== Material for this task ==
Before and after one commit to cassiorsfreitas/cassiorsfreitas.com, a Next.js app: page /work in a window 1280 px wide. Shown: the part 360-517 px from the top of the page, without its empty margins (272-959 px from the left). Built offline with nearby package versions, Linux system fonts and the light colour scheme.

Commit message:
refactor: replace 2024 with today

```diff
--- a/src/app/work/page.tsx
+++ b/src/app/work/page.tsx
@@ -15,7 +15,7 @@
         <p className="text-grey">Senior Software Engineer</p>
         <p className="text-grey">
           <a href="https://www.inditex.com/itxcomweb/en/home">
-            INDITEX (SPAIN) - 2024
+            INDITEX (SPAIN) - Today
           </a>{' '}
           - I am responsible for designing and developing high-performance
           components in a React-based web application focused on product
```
===
▶ **What the task asks**
In the records above, find each line holding "text" and copy it.

▶ **Reply**
         <p className="text-grey">Senior Software Engineer</p>
         <p className="text-grey">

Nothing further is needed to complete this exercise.